Is it costly to fly nearly 100 people to a tropical island in Southeast Asia? Sure. And is worth it? Absolutely, says Graham.
“While these are expensive, the return is immense,” he explains. “The chance to have non-day-to-day conversations is often the spark to great ideas, builds company loyalty and increases morale and motivation. After each retreat, each team member is fired up and the company is equipped with several new innovations which improve the direction of the company.”
Stop, drop, and party!
Customers—and the cash they represent—are the lifeline of any new company, and since launching their company in 2013, it’s something the Aisle Planner team has never forgotten. Now, each time the tech platform signs a hundred new companies to take advantage of Aisle Planner’s cloud-based business and project management tools for wedding and event planners, the whole team stops to celebrate. Immediately.
“We call for an immediate drop-what-you’re-doing happy hour of sorts and pop open a bottle of champagne to celebrate,” says Katherine Oyer, Aisle Planner’s Director of Public Relationships and Brand Partnerships. “One bottle spread throughout the entire team might only allot to a small nip, but the act of pausing to celebrate our continued success creates a warm “bubbly” feeling in us all. We have a superstition that if we don’t open the bottle ASAP, we will start to lose customers!”
The toasts are apparently working. Oyer notes that Aisle Planner has a very small churn rate, so they tend to view each new customer as a lifelong partner. And that’s all the more reason to make celebrating an urgent priority.
“Each time we hit a hundred new companies it’s a big deal because many of us remember the days that we would celebrate every ten new companies that subscribed,” says Oyer. “We find it important to celebrate immediately because that special moment doesn’t last. It’s still exciting to see the company be successful, but a few days later it seems to lose some of its shiny excitement.”
Adding a personal touch
It may take a village to raise a child—and it also takes one to grow a successful business. Lisa Chu, CEO of Black n Bianco, understands this fully and makes it a point to personally honor each employee for a job well done.
When the online seller of kids’ formal clothes recently secured a large purchase order from an overseas retailer—a deal that took over six months to finalize—Chu gave each team member a hand-written letter and performance bonus to show her appreciation for their hard work and dedication. “No contribution to this success goes unnoticed,” she explains. “My employees are the backbone of my business, and I always do whatever I can to ensure they are emotionally satisfied.”

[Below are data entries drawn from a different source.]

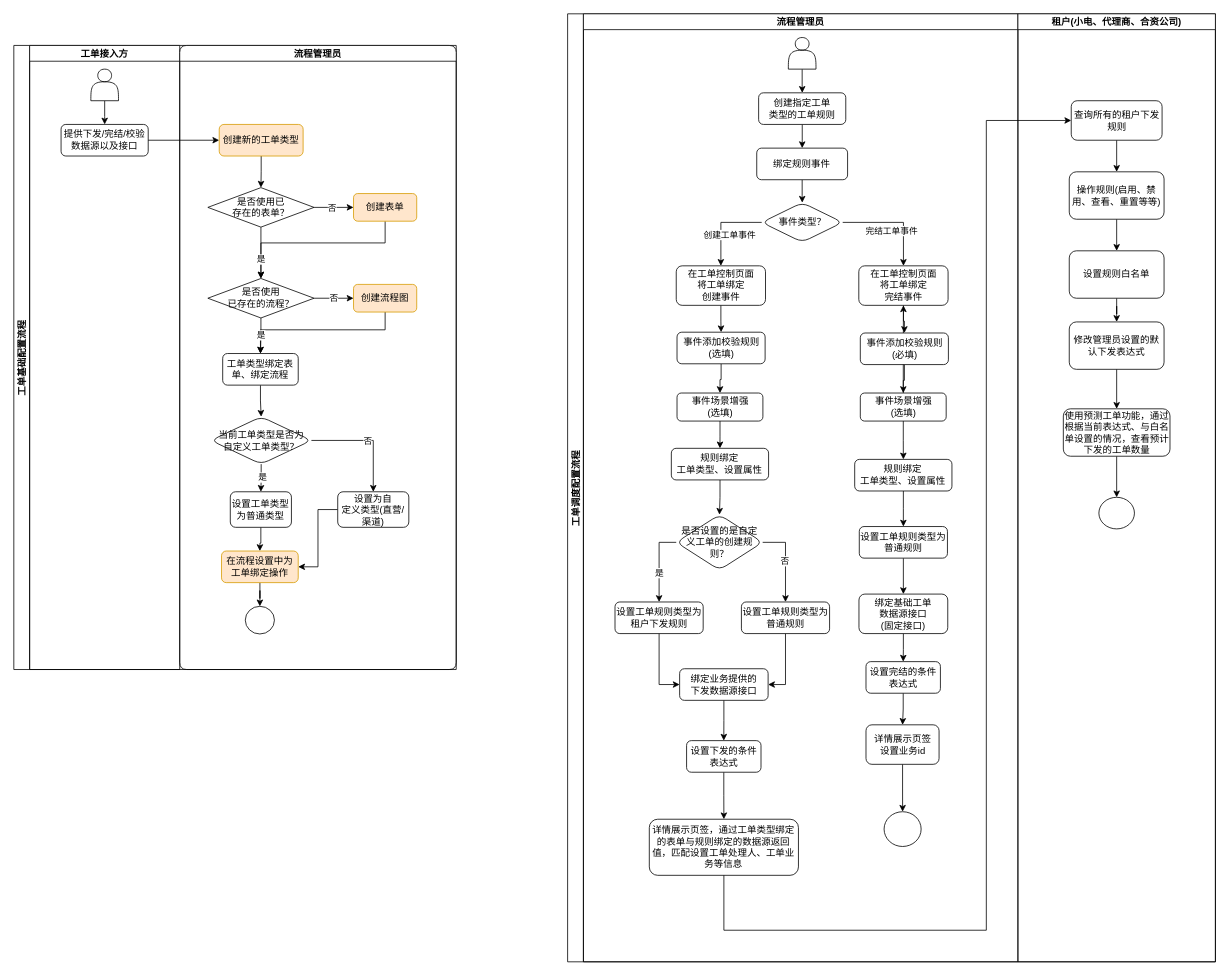
The draw.io diagram 工单配置流程.drawio in 330129161/draw.io, before the edit. Source tidied: cells renumbered, new cells numbered last; positions are measured from the earlier drawing's top-left corner, leaving out a move shared by most shapes. Both pictures are drawn from the tidied source at 79%, with x=0, y=0 at pixel (13, 13).
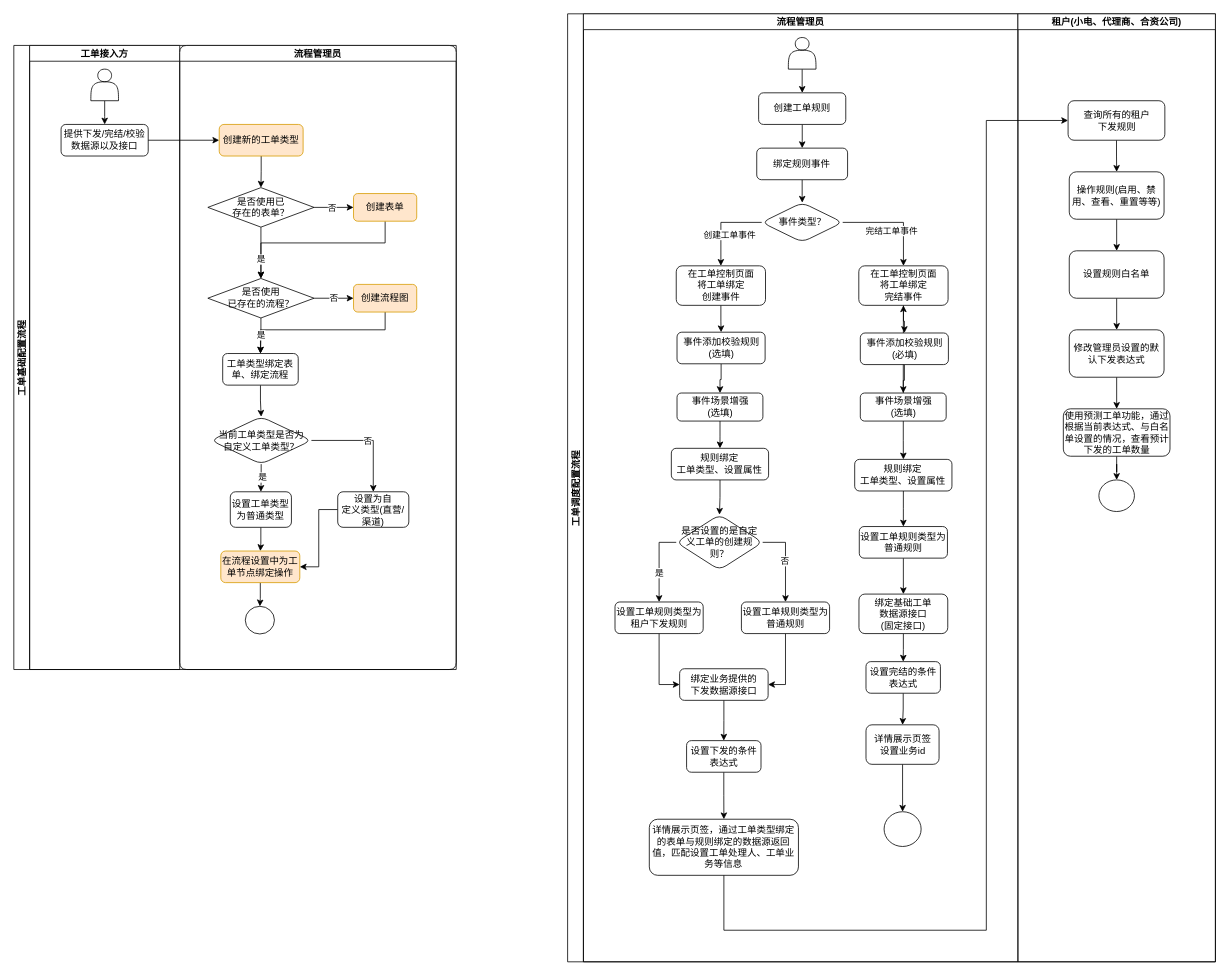
The same page after the edit.

Commit message (it also covers changes not shown here):
更新工单配置流程.drawio

The change refers to these unchanged cells:
```xml
<mxCell id="3" value="流程管理员" style="swimlane;startSize=20;" parent="2" vertex="1">
  <mxGeometry x="20" width="550" height="1200" as="geometry" />
</mxCell>
<mxCell id="55" value="租户(小电、代理商、合资公司)" style="swimlane;startSize=20;" parent="2" vertex="1">
  <mxGeometry x="570" width="250" height="1200" as="geometry" />
</mxCell>
<mxCell id="74" value="流程管理员" style="swimlane;startSize=20;rounded=1;align=center;" parent="68" vertex="1">
  <mxGeometry x="210" width="350" height="790" as="geometry" />
</mxCell>
```

Diff of the diagram source:
```diff
@@
-    <mxCell id="7" value="创建指定工单&lt;br&gt;类型的工单规则" style="rounded=1;whiteSpace=wrap;html=1;" parent="3" vertex="1">
+    <mxCell id="7" value="创建工单规则" style="rounded=1;whiteSpace=wrap;html=1;" parent="3" vertex="1">
       <mxGeometry x="221.8" y="100" width="110.3" height="40" as="geometry" />
     </mxCell>
@@
-    <mxCell id="57" value="查询所有的租户下发规则" style="rounded=1;whiteSpace=wrap;html=1;" parent="55" vertex="1">
-      <mxGeometry x="67.5" y="110" width="115" height="50" as="geometry" />
+    <mxCell id="57" value="查询所有的租户&lt;br&gt;下发规则" style="rounded=1;whiteSpace=wrap;html=1;" parent="55" vertex="1">
+      <mxGeometry x="63.5" y="110" width="122.5" height="50" as="geometry" />
     </mxCell>
@@
     <mxCell id="63" value="修改管理员设置的默认下发表达式" style="whiteSpace=wrap;html=1;rounded=1;" parent="55" vertex="1">
-      <mxGeometry x="65" y="390" width="120" height="60" as="geometry" />
+      <mxGeometry x="65" y="400" width="120" height="60" as="geometry" />
     </mxCell>
@@
     <mxCell id="66" style="ellipse;whiteSpace=wrap;html=1;rounded=1;" parent="55" vertex="1">
-      <mxGeometry x="102.5" y="612" width="45" height="40" as="geometry" />
+      <mxGeometry x="102.5" y="590" width="45" height="40" as="geometry" />
     </mxCell>
@@
-    <mxCell id="93" value="在流程设置中为工单绑定操作" style="whiteSpace=wrap;html=1;rounded=1;fillColor=#ffe6cc;strokeColor=#d79b00;" parent="74" vertex="1">
-      <mxGeometry x="52.9" y="640" width="97.1" height="40" as="geometry" />
+    <mxCell id="93" value="在流程设置中为工单节点绑定操作" style="whiteSpace=wrap;html=1;rounded=1;fillColor=#ffe6cc;strokeColor=#d79b00;" parent="74" vertex="1">
+      <mxGeometry x="52" y="640" width="100" height="40" as="geometry" />
     </mxCell>
```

Along the way, Chu has also discovered that this emotional satisfaction doesn’t just make her employees happy—it makes them more productive as well.
“By sharing this success with my employees and their families, it helps maintain a healthy and happy relationship with everyone in my company,” says Chu, who hosted a party with employees and their family members to celebrate the new order. “I go out of my way to recognize my employees because I care about them. When my employees feel their company truly cares about their wellbeing they are more productive, efficient, and motivated to succeed. It's a two-way relationship where both parties benefit.”
Disclosure of Material Connection: Some of the links in the post above are “affiliate links.” This means if you click on the link and purchase the item, we will receive an affiliate commission. Regardless, we only recommend products or services we use and believe will add value to our readers. We are disclosing this in accordance with the Federal Trade Commission’s 16 CFR, Part 255: “Guides Concerning the Use of Endorsements and Testimonials in Advertising.